Norma Jean Opatik, a member of the Las Vegas Board of Realtors, agreed with the building inspector on the problems getting financing from banks, which she said makes it difficult for the great majority of home buyers today, even those putting 20 percent down.
But Opatik was optimistic after home prices in Pahrump rose a slight 2.42 percent in 2012.
“The inventory is low. When the inventory is low, prices go up. We have been told that there’s going to be another tsunami of foreclosures, but I’m not sure. We all know they stopped the foreclosure process over the last 16 to 18 months because of the election,” Opatik said.
The mean average list price for stick-built homes available this month is $182,259, she said, the mean price is $140,000. For manufactured homes, the list price averages $83,571, the median price is $65,000.
Opatik said when the housing market was really sour a few years back, she could call up 900 homes on the market on her computer, now there’s only 244. Of that total, over half, 138, are traditional home sales, which she says is a positive sign for the market. Sixty are short sales and 26 are bank-owned homes. Opatik said MLS statistics show of that 244, 54 are pending sales; 126 are contingent sales awaiting an offer, lenders’ approval, an inspection, a buyer walk-through or other final steps.
Statistics from homes sold through the Multiple Listing Service MLS show there were 862 home sales in 2012 in Pahrump, Opatik said, up from 804 in 2011, including stick-built and manufactured homes, condominiums and townhouses. The median sale price rose from $85,217 to $87,280, Opatik said.
When manufactured homes are excluded, the median sale price of a stick-built home in Pahrump — the middle figure where half the homes sold were costlier and half were less costly — increased from $113,000 in 2011 to $115,000 in 2012. The average sale price of stick-built homes in Pahrump — the sales price of all the homes divided by the number of homes sold — increased from $115,495 in 2011 to $116,409 in 2012.
The median price of a manufactured home in Pahrump increased from $40,000 in 2011 to $43,000 in 2012, the average price decreased from $44,906 to $44,412, according to the MLS figures.
The number of short sales in Pahrump almost doubled, from 67 in 2011 to 133 in 2012 but the number of sales by banks dropped from 527 to 435, that include all categories, stick-built and manufactured housing, condominiums and townhouses. The number of traditional housing sales in Pahrump rose from 210 in 2011 to 294 to 2012 according to MLS statistics.
The lower inventory means the market is better for selling a home now than it was a couple years ago, Opatik said. But many buyers have to have cash.

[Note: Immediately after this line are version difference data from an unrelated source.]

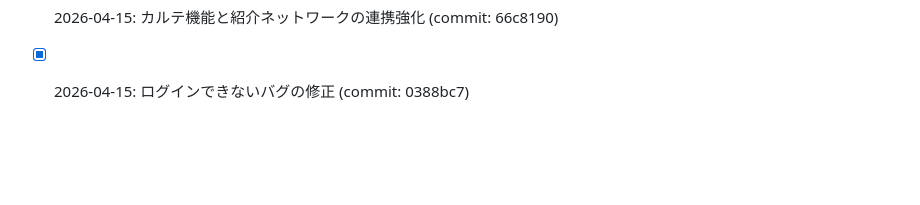
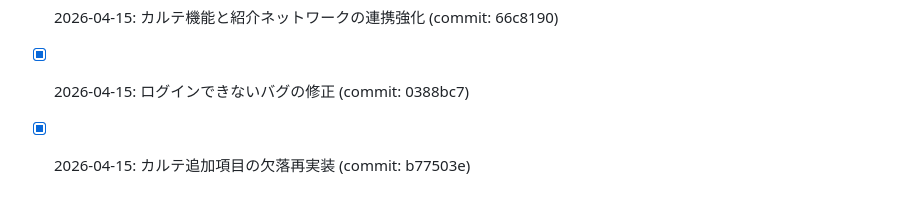
Before and after one commit to lanterndivination/dentalhub, a Markdown page: docs/Plan/Task.md, the part around the change. Drawn GitHub-style; blank space fills up the shorter version.

```diff
--- a/docs/Plan/Task.md
+++ b/docs/Plan/Task.md
@@ -38,3 +38,4 @@
 
 - [x] 2026-04-15: カルテ機能と紹介ネットワークの連携強化 (commit: 66c8190)
 - [x] 2026-04-15: ログインできないバグの修正 (commit: 0388bc7)
+- [x] 2026-04-15: カルテ追加項目の欠落再実装 (commit: b77503e)
```
Also changed, not shown: docs/Plan/Walkthrough.md (+9 -0 lines).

“It was an appreciation, it was no longer a depreciation. To me that’s a positive sign,” Opatik said of the prices. She added, “We’ve had more traditional sales than we’ve had on the market in a long time.”